Am I the only one that thinks that just because there's sexual and atheist messages placed in an episode of Doctor Who, doesn't mean that the writers have stretched the characters out of whack? The Daleks are insane and dogmatic with or without the Dalek Emperor as a god.
10:55:40 AM Apr 6th 2012
I don't think the Berman/Braga entry is valid. Seems to me that they moved away from the Roddenberry Suetopia mostly because there are more story opportunities in a Federation that isn't perfect.
10:19:41 AM Mar 8th 2012
Nice picture choice, by the way. Make sure to keep that one.
10:39:20 AM Jul 28th 2012
12:37:18 PM Mar 7th 2012
edited by Deepbluediver
edited by Deepbluediver
In the literature section, there is an entry for the His Dark Materials books by Phillip Pullman, which is followed by 4 sub-posts of back-and-forth disagreement over how blatant the symbolism is in C.S. Lewis' Narnia series. I believe all 4 sub-posts should be removed, because none of them actually relate back to the original post. In addition, C.S. Lewis is not even Writer On Board, because his work was less "religion/Christianty is good" and more just "bible stories with animals", unlike Pullman, who, as the original post points out, was actively pursuing a actual "organized religion is bad" angle.
08:58:18 PM Jul 24th 2012
I agree with this. I've read about C.S. Lewis's writing, and (just like it's stated in the entry here) that his beliefs influenced his writing, but weren't the main motivation of his writing. Though he should be referenced as the target of Phillip Pullman's works.
07:29:53 PM May 14th 2011
Removed this entry because it is a very shallow reading of the books (Skimming the dust jacket-level) and combines multiple books into one. Potentially a valid example, but requires extensive reworking.
- Common in Tom Clancy novels, which are naturally packed to the gills with Straw Liberals. Potentially his most Anvilicious work is Executive Orders: Jack Ryan, using his everyman common sense and American spirit, solves the Arab-Israeli Conflict in about a week and takes time out from a major terrorist attack to completely reform the US Tax Code.
- Clancy's true soapbox moments are reserved for the military - where almost all military-types who are in the field are good soldiers, and as for the rest... He even has a line in Executive Orders where one admiral (a former Naval aviator who's also fought actual terrorists - he's Ryan's best friend) says to the new Secretary of Defense (in regards to the Pentagon): "There are two types of soldiers - operators and bureaucrats.
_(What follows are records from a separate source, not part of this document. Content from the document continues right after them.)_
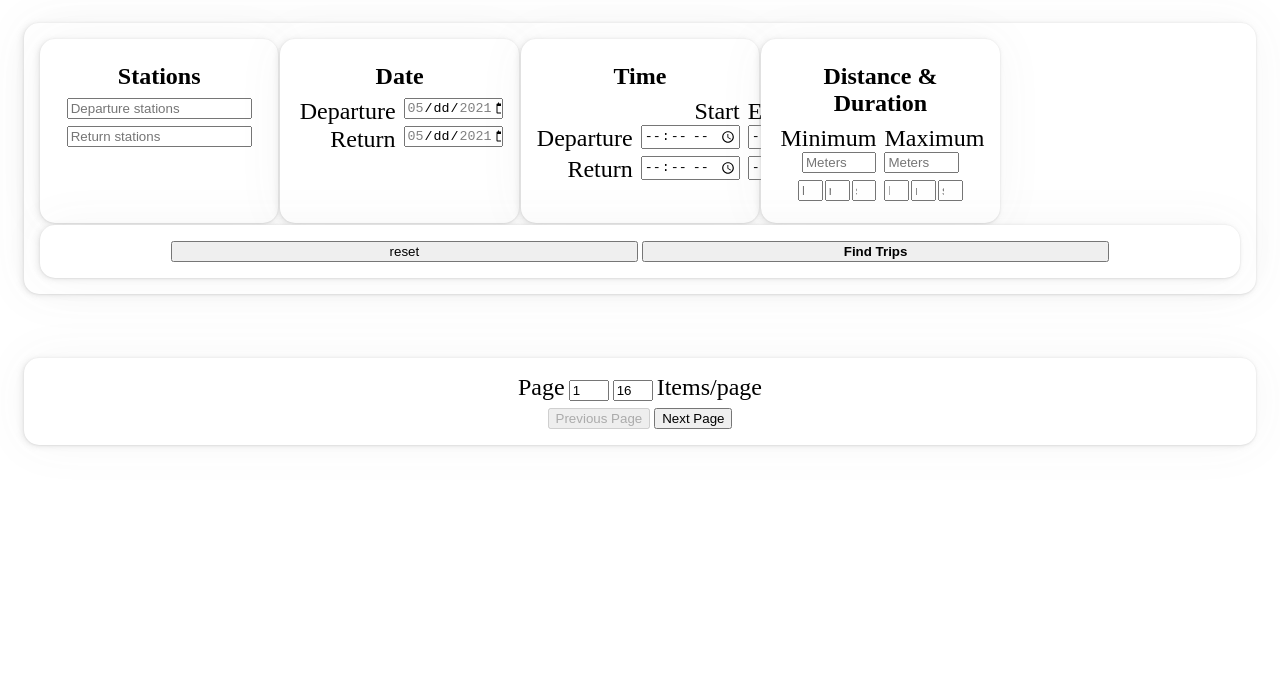
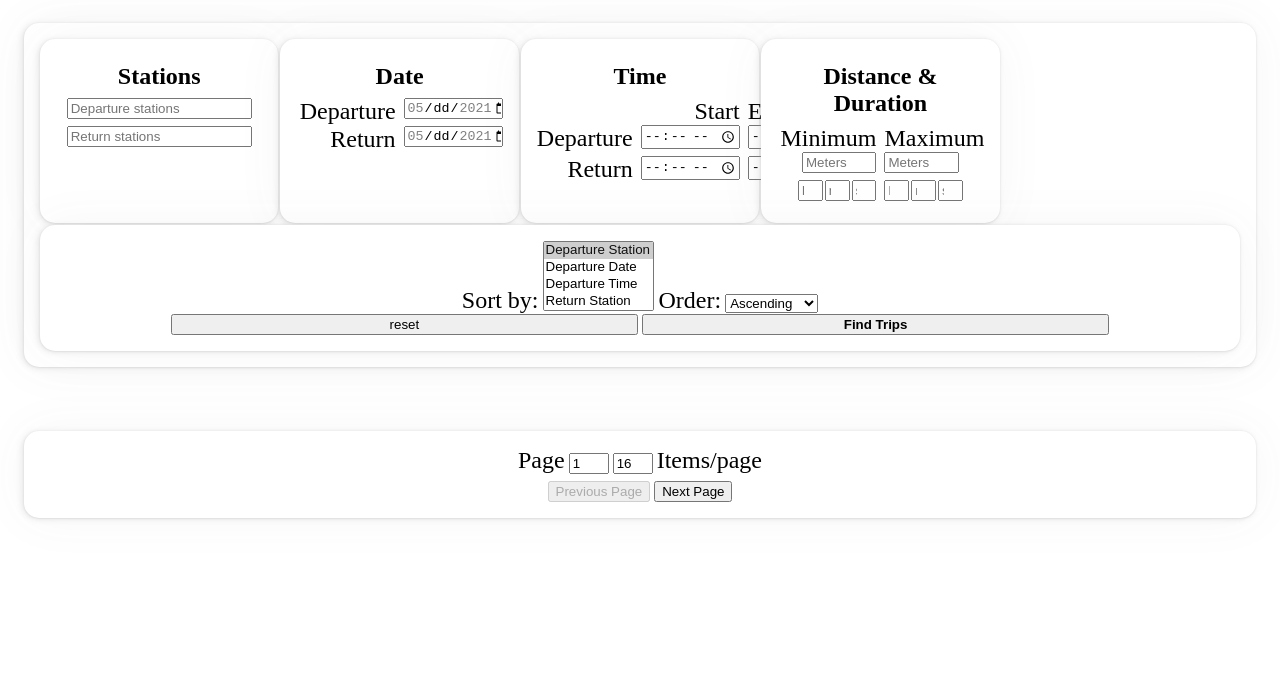
Before and after one commit to RoopeMaatta/BikeApp, a website with bundled scripts: page public/index2.html in a window 1280 px wide. Shown: the part 102-800 px from the top of the page. Built offline with nearby package versions, Linux system fonts and the light colour scheme.

Commit message:
Start on sorting query results

```diff
--- a/public/index2.html
+++ b/public/index2.html
@@ -7,7 +7,7 @@
 <body>
   <button onclick="location.href='index.html'">Switch to index.html</button>
   <!--  -->
-  <h1>Bike Trips in Helsinki (2021.05.19 - .05.31)</h1>
+  <h1>Bike Trips in Helsinki (2021.05.30 - .05.31)</h1>
 
   <main class="grid-container">
     <!--Input Start-->
@@ -92,7 +92,31 @@
         </div><!--Duration end-->
       </section> <!--Distance Duration end-->
 
+
+
       <section id="search" class="grid-item grid-item-full-width">
+
+        <div>
+        <label for="sortingField">Sort by:</label>
+          <select id="sortingField" multiple>
+            <option value="departureStationIds" selected>Departure Station</option>
+            <option value="departureDate">Departure Date</option>
+            <option value="departureTime">Departure Time</option>
+            <option value="returnStationIds">Return Station</option>
+            <option value="returnDate">Return Date</option>
+            <option value="returnTime">Return Time</option>
+            <option value="coveredDistanceMeters">Covered Distance</option>
+            <option value="duration">Duration</option>
+        </select>
+        </select>
+
+        <label for="sortingOrder">Order:</label>
+        <select id="sortingOrder">
+          <option value="ASC">Ascending</option>
+          <option value="DESC">Descending</option>
+        </select>
+      </div>
+
         <div>
         <button id="resetSearch" class="button-big" >reset</button>
         <button id="findTripsButton" class="button-big">Find Trips</button>
```
Also changed, not shown: library/findTrips.js (+35 -4 lines). Lines whose indentation alone changed are shown as unchanged.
Operators try very hard to stay out of this building." Message - REAL military men are out fighting, anyone in uniform who isn't somehow directly connected towards helping the fight is bad, and once you have to 'take the baton and lead', you have to work very hard to remember when you were 'a good soldier, with mud on your boots'.
- In the prologue of one of Clancy's novels, an unnamed and unimportant terrorist who is about to blow himself up takes a solid 5 pages to silently debate himself on the merits of feminism and abortion (Ultimately coming to the conclusion that women wearing pants are A-OK, but they still shouldn't leave the kitchen). Had it been done with any kind of skill, you could call it characterization; given who the author is, it's a clear case of Writer on Board.
- And let us not forget the Rainbow Six case, where the villains are an Animal Wrongs Group Turned Up to Eleven, who interupt their plan to wipe out most of the human race to prevent more polution with conversations to admit that hunting and eating meat are perfectly natural. So if you disaprove of it, remember, you are a worse nature-freak than an Omnicidal Maniac.
09:37:41 AM Aug 27th 2010
edited by joeyjojo
edited by joeyjojo
''In the Living Greyhawk RPG, the "River of Blood" event featured bumbling villains who were kidnapping children in order to perform "Raxivort's Orgy" which was described as a wild party in celebration of their god. Individual judges across the country re-interpreted the party as a sexual orgy involving the rape of the kidnapped children. Even though it was not the author's original intention, the more offensive version was so prevalent that Wizards Of The Coast issued an apology and re-edited the event.' isn't this just Unfortunate Implications and Accidental Innuendo. how is it Writer on Board?